Study finds some “first finger foods” could put babies at risk of choking
Figuring out what to feed a baby isn’t easy, especially when you’re on the go. Sometimes if you get stuck in a pinch, it’s easier to have a few convenient snack foods on hand, but now the American Academy of Pediatrics (AAP) is warning parents that many of those so-called “baby-friendly” snacks can actually be a choking hazard.
A recent AAP study tested nine popular snacks — puffs, teething biscuits, melts, various cereals, and cooked produce — fed to babies as “first finger foods,” and found that less than half of them meet all the safety standards for size, shape, and consistency. Per AAP recommendations, finger foods fed to babies should be soft, small, and easy to swallow. In the study, only Gerber Graduates Fruit and Veggie Pick-Ups met all the criteria. Cheerios and Gerber Graduates Puffs also got high marks for dissolving easily.

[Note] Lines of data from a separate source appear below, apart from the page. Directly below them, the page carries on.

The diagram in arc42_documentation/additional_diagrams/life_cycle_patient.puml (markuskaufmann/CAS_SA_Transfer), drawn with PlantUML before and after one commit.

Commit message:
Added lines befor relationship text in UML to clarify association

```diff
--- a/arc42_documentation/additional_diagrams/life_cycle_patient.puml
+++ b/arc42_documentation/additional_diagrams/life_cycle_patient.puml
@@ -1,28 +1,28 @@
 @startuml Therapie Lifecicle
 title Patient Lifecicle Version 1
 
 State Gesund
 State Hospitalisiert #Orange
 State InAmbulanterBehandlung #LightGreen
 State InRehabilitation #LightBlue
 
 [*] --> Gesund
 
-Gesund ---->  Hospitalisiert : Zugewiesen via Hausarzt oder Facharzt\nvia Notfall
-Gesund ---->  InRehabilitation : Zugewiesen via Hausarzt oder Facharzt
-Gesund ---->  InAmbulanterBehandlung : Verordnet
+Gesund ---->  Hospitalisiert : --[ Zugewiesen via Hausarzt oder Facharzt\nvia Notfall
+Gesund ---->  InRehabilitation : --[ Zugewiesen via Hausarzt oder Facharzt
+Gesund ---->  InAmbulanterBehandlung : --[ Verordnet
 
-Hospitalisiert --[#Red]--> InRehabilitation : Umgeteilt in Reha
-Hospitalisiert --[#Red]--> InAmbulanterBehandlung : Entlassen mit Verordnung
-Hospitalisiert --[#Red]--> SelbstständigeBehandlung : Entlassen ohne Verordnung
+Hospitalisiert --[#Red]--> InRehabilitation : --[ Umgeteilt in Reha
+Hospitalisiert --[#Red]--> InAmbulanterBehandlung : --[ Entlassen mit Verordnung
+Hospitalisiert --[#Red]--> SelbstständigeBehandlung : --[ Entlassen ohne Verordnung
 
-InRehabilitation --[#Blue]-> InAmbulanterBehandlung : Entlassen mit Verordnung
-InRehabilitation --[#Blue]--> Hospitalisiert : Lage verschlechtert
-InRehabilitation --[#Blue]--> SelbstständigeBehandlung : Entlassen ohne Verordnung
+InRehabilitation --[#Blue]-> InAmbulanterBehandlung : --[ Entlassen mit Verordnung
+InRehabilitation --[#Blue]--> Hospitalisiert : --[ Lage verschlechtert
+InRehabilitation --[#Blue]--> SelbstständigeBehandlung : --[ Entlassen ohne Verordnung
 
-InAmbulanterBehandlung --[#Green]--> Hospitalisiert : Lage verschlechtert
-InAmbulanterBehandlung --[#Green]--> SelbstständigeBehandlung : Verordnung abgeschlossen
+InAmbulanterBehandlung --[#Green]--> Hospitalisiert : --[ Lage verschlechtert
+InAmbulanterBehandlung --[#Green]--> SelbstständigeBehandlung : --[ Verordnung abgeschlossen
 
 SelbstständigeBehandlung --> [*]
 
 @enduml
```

To test the foods, researchers looked at the sizes and shapes of different snacks marketed to “crawlers” — babies around six months and up. They also tried the snacks to see if they’d dissolve easily without the use of teeth. What they found is that the majority of snacks do present some hazard of choking, either due to their size or consistency. Snacks also tended to become harder after sitting out in the open air, meaning the longer it sits in a snack cup, the more difficult it is to chew.
Study co-author Dr. Ruth Milanaik tells Today none of the products tested are inherently “bad.” Rather, parents just need to be aware of the risks and make smart choices based on what their babies can handle. “I am not saying these are not good products, and fresh out of the box they are delicious,” she explained. “But we need to be more responsible and in real life, babies don’t eat them fresh out of the bag.”
According to the Centers for Disease Control, choking is the leading cause of death among children under four. They estimate at least one child dies from choking every five days in the U.S. and about 10,000 kids are hospitalized annually due to choking related injuries.
The AAP says they’ve notified companies whose snacks failed their tests, and there are likely some changes in the works. In the meantime, parents should be vigilant about which foods they feed to babies, including making sure the foods are soft and cut or broken into small pieces. When in doubt, Milanaik says go ahead and test it out yourself. “I would really love to encourage parents and pediatricians to try the products,” she told Today. “There is nothing wrong with trying a piece of baby food before the child does.”
When it comes to choking prevention, parents can never be too careful.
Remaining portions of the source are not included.